___ EXERCISE DATA
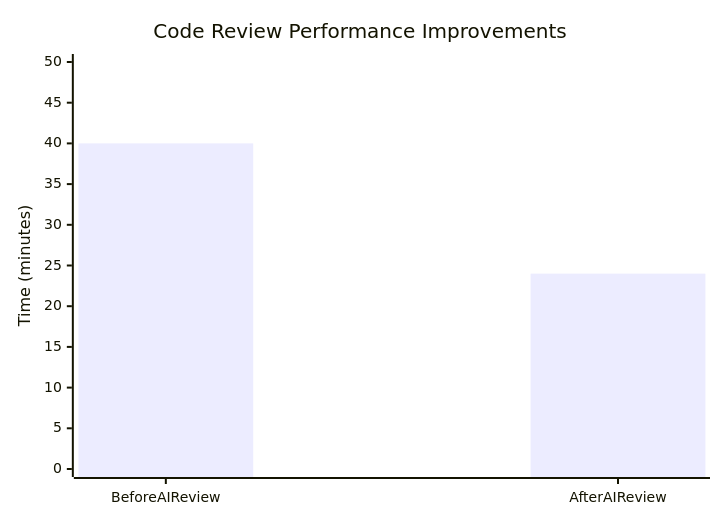
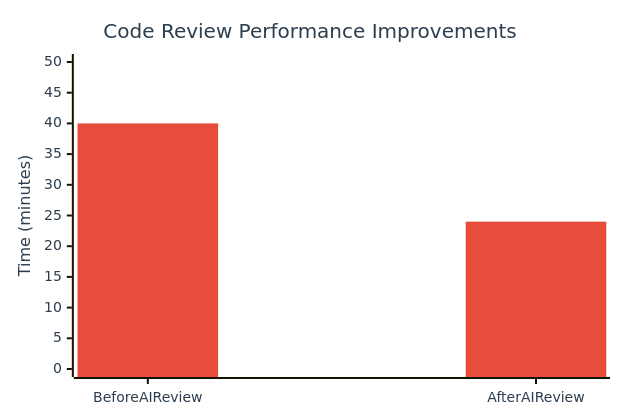
The fourth of 20 diagrams in README.md (PriscillaOng12/AI-Code-Review-Squad), drawn with Mermaid before and after one commit. The commit also changed other lines of this file, not shown here.

````diff
--- a/README.md
+++ b/README.md
@@ -134,7 +156,8 @@
 ```mermaid
+%%{init: {'xyChart': {'width': 600, 'height': 400}, 'themeVariables': {'xyChart': {'backgroundColor': '#ffffff', 'titleColor': '#2c3e50', 'xAxisTitleColor': '#2c3e50', 'yAxisTitleColor': '#2c3e50', 'xAxisLabelColor': '#2c3e50', 'yAxisLabelColor': '#2c3e50', 'plotColorPalette': '#e74c3c, #27ae60'}}}}%%
 xychart-beta
     title "Code Review Performance Improvements"
     x-axis [Before AI Review, After AI Review]
     y-axis "Time (minutes)" 0 --> 50
     bar [40, 24]
 ```
````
______
> _WORK INSTRUCTION_
Return all lines of the data in which the string "Review" appears.

> _SOLVED PROBLEM_
The fourth of 20 diagrams in README.md (PriscillaOng12/AI-Code-Review-Squad), drawn with Mermaid before and after one commit. The commit also changed other lines of this file, not shown here.
     title "Code Review Performance Improvements"
     x-axis [Before AI Review, After AI Review]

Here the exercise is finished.